(Beginning of Available data)

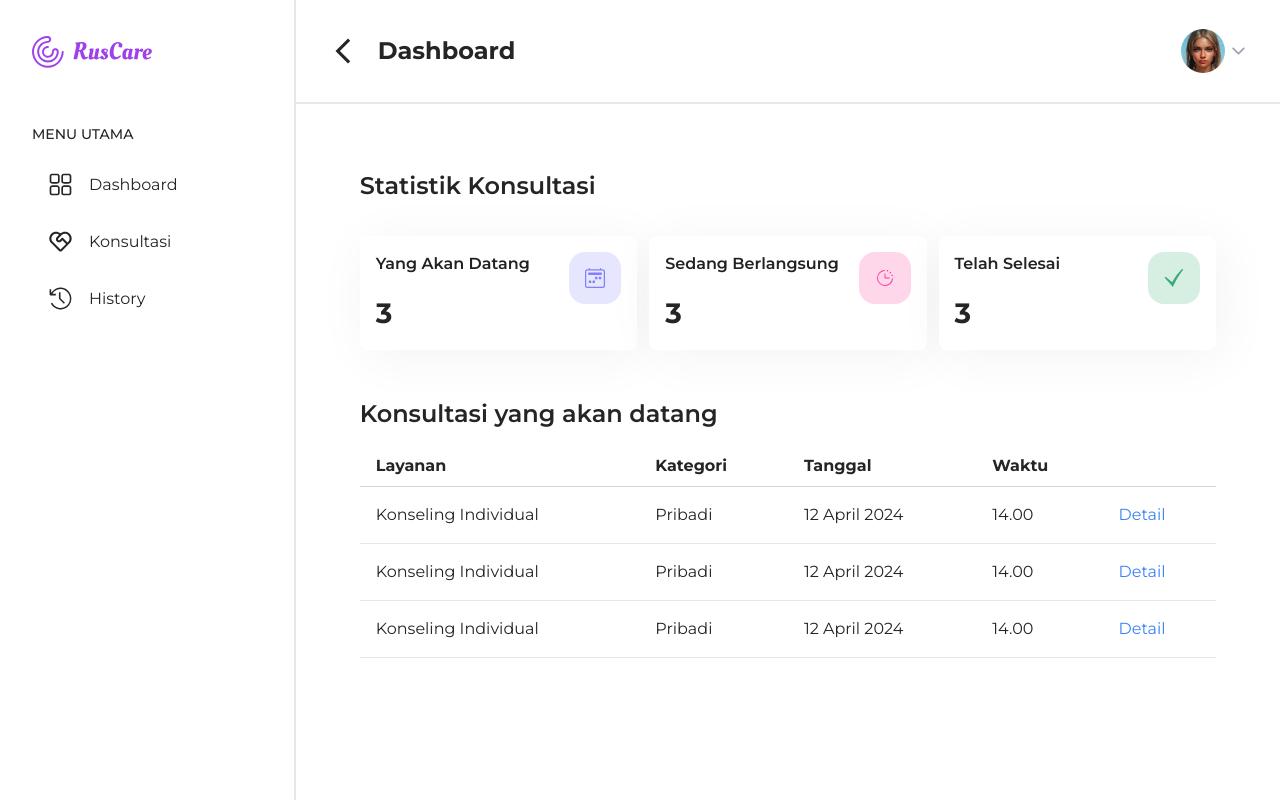
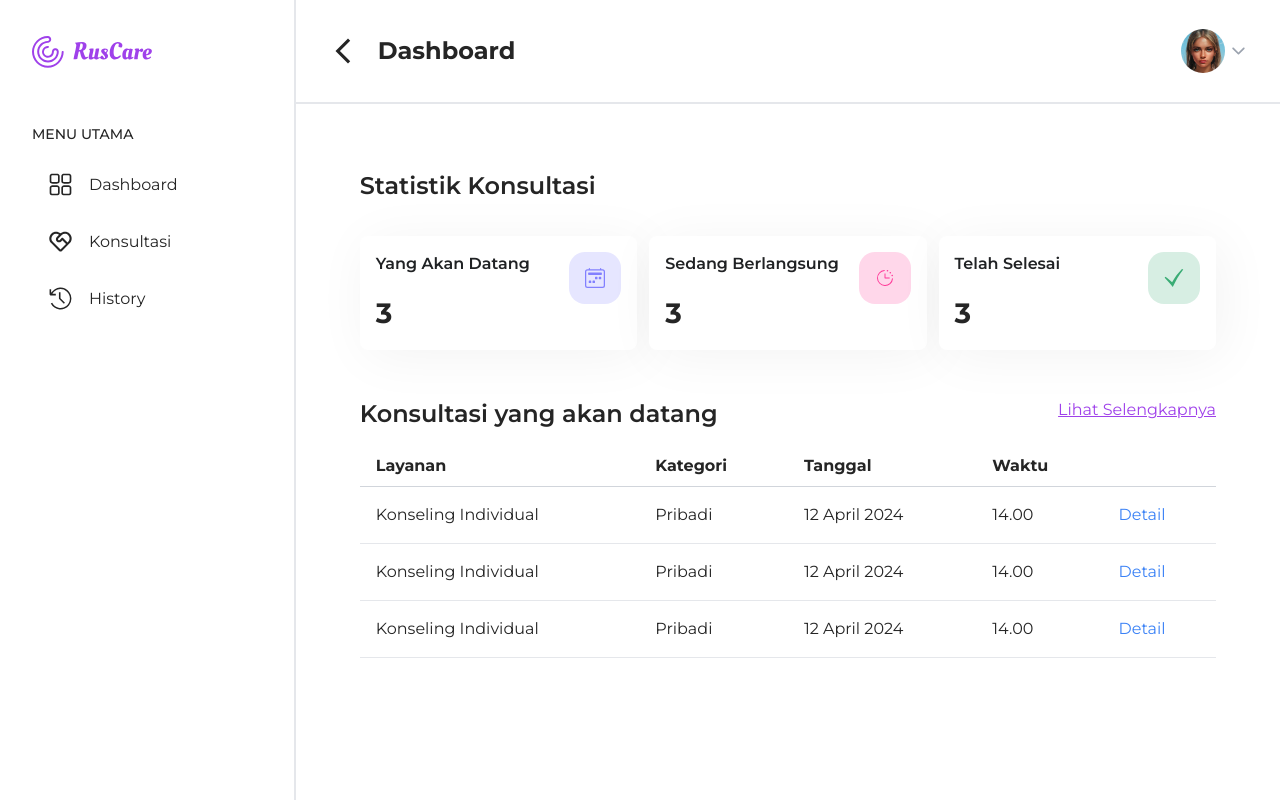
Before and after one commit to Nareswara05/NextJS-Ruscare, a Next.js app: page /dashboard in a window 1280 px wide. Built offline with nearby package versions, Linux system fonts and the light colour scheme.

Commit message:
fix [NR] fix revision

```diff
--- a/src/app/(pages)/dashboard/common-components/table-consultation.jsx
+++ b/src/app/(pages)/dashboard/common-components/table-consultation.jsx
@@ -2,7 +2,7 @@
 import { PiClockCountdownLight } from "react-icons/pi";
 import { BsCalendar2Week } from "react-icons/bs";
 import { VscLocation } from "react-icons/vsc";
-
+import Link from "next/link";
 import React, { useState } from 'react';
 
 const TableConsultation = () => {
@@ -66,7 +66,10 @@ const TableConsultation = () => {
 
     return (
         <div className="pt-12">
-            <h1 className="font-semibold text-2xl text-textPrimary mb-4">Konsultasi yang akan datang</h1>
+            <div className="flex justify-between">
+                <h1 className="font-semibold text-2xl text-textPrimary mb-4">Konsultasi yang akan datang</h1>
+                <Link href="/dashboard/history" className="text-primary underline">Lihat Selengkapnya</Link>
+            </div>
             <div className="overflow-x-auto">
                 <table className="min-w-full bg-white">
                     <thead>
--- a/src/app/(pages)/dashboard/layout.js
+++ b/src/app/(pages)/dashboard/layout.js
@@ -9,7 +9,7 @@ const montserrat = Montserrat({ subsets: ["latin"] });
 export default function DashboardLayout({ children }) {
   return (
     <main className={montserrat.className}>
-      <div className="w-full h-screen flex flex-row ">
+      <div className="w-full h-screen fixed flex flex-row ">
         <SidebarProvider>
           <MainSideBar />
           <div className="w-full relative flex flex-col">
--- a/src/app/(pages)/dashboard/page.jsx
+++ b/src/app/(pages)/dashboard/page.jsx
@@ -4,7 +4,7 @@ import TableConsultation from './common-components/table-consultation'
 
 const page = () => {
   return (
-    <div className='p-16'>
+    <div className='p-16 overflow-scroll'>
         <DashboardStats/>
         <TableConsultation/>
     </div>
```
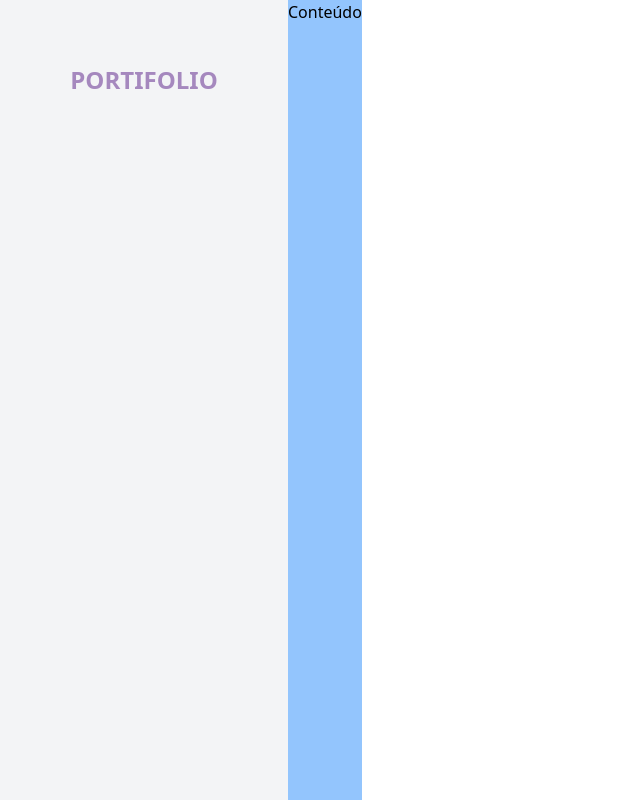
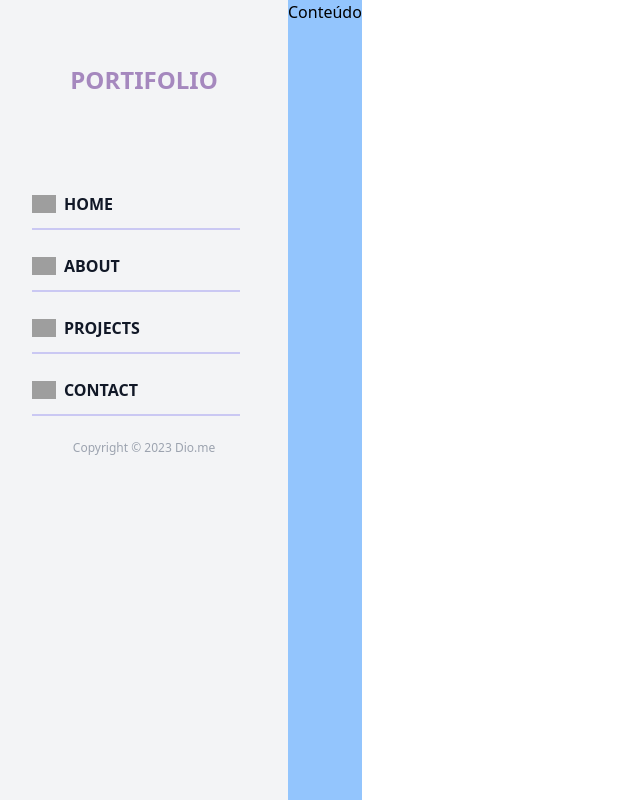
Before and after one commit to PedroJuri/portfolio-tailwind, a website: page src/index.html in a window 1280 px wide. Shown: the whole page, without its empty margins (0-640 px from the left). Drawn offline with Linux system fonts and the light colour scheme; grey boxes are pictures that could not be loaded.

Commit message:
finalizando menu de navegação

```diff
--- a/src/index.html
+++ b/src/index.html
@@ -21,6 +21,15 @@
                         <li class="list-inside ml-2 mb-6 w-12"><a href="#" class="flex justify-start"><img class="object-contain h-6 w-6" src="https://cdn-icons-png.flaticon.com/512/953/953759.png" alt="Contato"></a></li>
                     </ul>
                 </nav>
+                <nav class="invisible lg:visible flex w-full -mt-80">
+                    <ul class="text-left text-base">
+                        <li class="list-inside border-b-2 w-52 border-indigo-600 border-opacity-25 mx-8 mb-6 pb-3 font-bold text-gray-900 hover:text-purple-900"><a class="flex justify-start" href="#"><img class="object-contain h-6 w-6 mr-2" src="https://cdn-icons-png.flaticon.com/512/25/25694.png" alt="Home">HOME</a></li>
+                        <li class="list-inside border-b-2 w-52 border-indigo-600 border-opacity-25 mx-8 mb-6 pb-3 font-bold text-gray-900 hover:text-purple-900"><a class="flex justify-start" href="#"><img class="object-contain h-6 w-6 mr-2" src="https://cdn-icons-png.flaticon.com/512/25/25694.png" alt="Perfil">ABOUT</a></li>
+                        <li class="list-inside border-b-2 w-52 border-indigo-600 border-opacity-25 mx-8 mb-6 pb-3 font-bold text-gray-900 hover:text-purple-900"><a class="flex justify-start" href="#"><img class="object-contain h-6 w-6 mr-2" src="https://cdn-icons-png.flaticon.com/512/25/25694.png" alt="Experiência">PROJECTS</a></li>
+                        <li class="list-inside border-b-2 w-52 border-indigo-600 border-opacity-25 mx-8 mb-6 pb-3 font-bold text-gray-900 hover:text-purple-900"><a class="flex justify-start" href="#"><img class="object-contain h-6 w-6 mr-2" src="https://cdn-icons-png.flaticon.com/512/25/25694.png" alt="Contato">CONTACT</a></li>
+                    </ul>
+                </nav>
+                <p class="lg:visible invisible text-center text-xs font-medium text-gray-400 w-full">Copyright © 2023 Dio.me</p>
             </div>
         </div>
         <div class="bg-blue-300">Conteúdo</div>
```
Also changed, not shown: dist/output.css.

(End of Available data)

- **Your assignment**:
All of the data must be repeated exactly, except for the pictures.

- **Answer to the problem**:
Before and after one commit to Nareswara05/NextJS-Ruscare, a Next.js app: page /dashboard in a window 1280 px wide. Built offline with nearby package versions, Linux system fonts and the light colour scheme.

Commit message:
fix [NR] fix revision

```diff
--- a/src/app/(pages)/dashboard/common-components/table-consultation.jsx
+++ b/src/app/(pages)/dashboard/common-components/table-consultation.jsx
@@ -2,7 +2,7 @@
 import { PiClockCountdownLight } from "react-icons/pi";
 import { BsCalendar2Week } from "react-icons/bs";
 import { VscLocation } from "react-icons/vsc";
-
+import Link from "next/link";
 import React, { useState } from 'react';
 
 const TableConsultation = () => {
@@ -66,7 +66,10 @@ const TableConsultation = () => {
 
     return (
         <div className="pt-12">
-            <h1 className="font-semibold text-2xl text-textPrimary mb-4">Konsultasi yang akan datang</h1>
+            <div className="flex justify-between">
+                <h1 className="font-semibold text-2xl text-textPrimary mb-4">Konsultasi yang akan datang</h1>
+                <Link href="/dashboard/history" className="text-primary underline">Lihat Selengkapnya</Link>
+            </div>
             <div className="overflow-x-auto">
                 <table className="min-w-full bg-white">
                     <thead>
--- a/src/app/(pages)/dashboard/layout.js
+++ b/src/app/(pages)/dashboard/layout.js
@@ -9,7 +9,7 @@ const montserrat = Montserrat({ subsets: ["latin"] });
 export default function DashboardLayout({ children }) {
   return (
     <main className={montserrat.className}>
-      <div className="w-full h-screen flex flex-row ">
+      <div className="w-full h-screen fixed flex flex-row ">
         <SidebarProvider>
           <MainSideBar />
           <div className="w-full relative flex flex-col">
--- a/src/app/(pages)/dashboard/page.jsx
+++ b/src/app/(pages)/dashboard/page.jsx
@@ -4,7 +4,7 @@ import TableConsultation from './common-components/table-consultation'
 
 const page = () => {
   return (
-    <div className='p-16'>
+    <div className='p-16 overflow-scroll'>
         <DashboardStats/>
         <TableConsultation/>
     </div>
```
Before and after one commit to PedroJuri/portfolio-tailwind, a website: page src/index.html in a window 1280 px wide. Shown: the whole page, without its empty margins (0-640 px from the left). Drawn offline with Linux system fonts and the light colour scheme; grey boxes are pictures that could not be loaded.

Commit message:
finalizando menu de navegação

```diff
--- a/src/index.html
+++ b/src/index.html
@@ -21,6 +21,15 @@
                         <li class="list-inside ml-2 mb-6 w-12"><a href="#" class="flex justify-start"><img class="object-contain h-6 w-6" src="https://cdn-icons-png.flaticon.com/512/953/953759.png" alt="Contato"></a></li>
                     </ul>
                 </nav>
+                <nav class="invisible lg:visible flex w-full -mt-80">
+                    <ul class="text-left text-base">
+                        <li class="list-inside border-b-2 w-52 border-indigo-600 border-opacity-25 mx-8 mb-6 pb-3 font-bold text-gray-900 hover:text-purple-900"><a class="flex justify-start" href="#"><img class="object-contain h-6 w-6 mr-2" src="https://cdn-icons-png.flaticon.com/512/25/25694.png" alt="Home">HOME</a></li>
+                        <li class="list-inside border-b-2 w-52 border-indigo-600 border-opacity-25 mx-8 mb-6 pb-3 font-bold text-gray-900 hover:text-purple-900"><a class="flex justify-start" href="#"><img class="object-contain h-6 w-6 mr-2" src="https://cdn-icons-png.flaticon.com/512/25/25694.png" alt="Perfil">ABOUT</a></li>
+                        <li class="list-inside border-b-2 w-52 border-indigo-600 border-opacity-25 mx-8 mb-6 pb-3 font-bold text-gray-900 hover:text-purple-900"><a class="flex justify-start" href="#"><img class="object-contain h-6 w-6 mr-2" src="https://cdn-icons-png.flaticon.com/512/25/25694.png" alt="Experiência">PROJECTS</a></li>
+                        <li class="list-inside border-b-2 w-52 border-indigo-600 border-opacity-25 mx-8 mb-6 pb-3 font-bold text-gray-900 hover:text-purple-900"><a class="flex justify-start" href="#"><img class="object-contain h-6 w-6 mr-2" src="https://cdn-icons-png.flaticon.com/512/25/25694.png" alt="Contato">CONTACT</a></li>
+                    </ul>
+                </nav>
+                <p class="lg:visible invisible text-center text-xs font-medium text-gray-400 w-full">Copyright © 2023 Dio.me</p>
             </div>
         </div>
         <div class="bg-blue-300">Conteúdo</div>
```
Also changed, not shown: dist/output.css.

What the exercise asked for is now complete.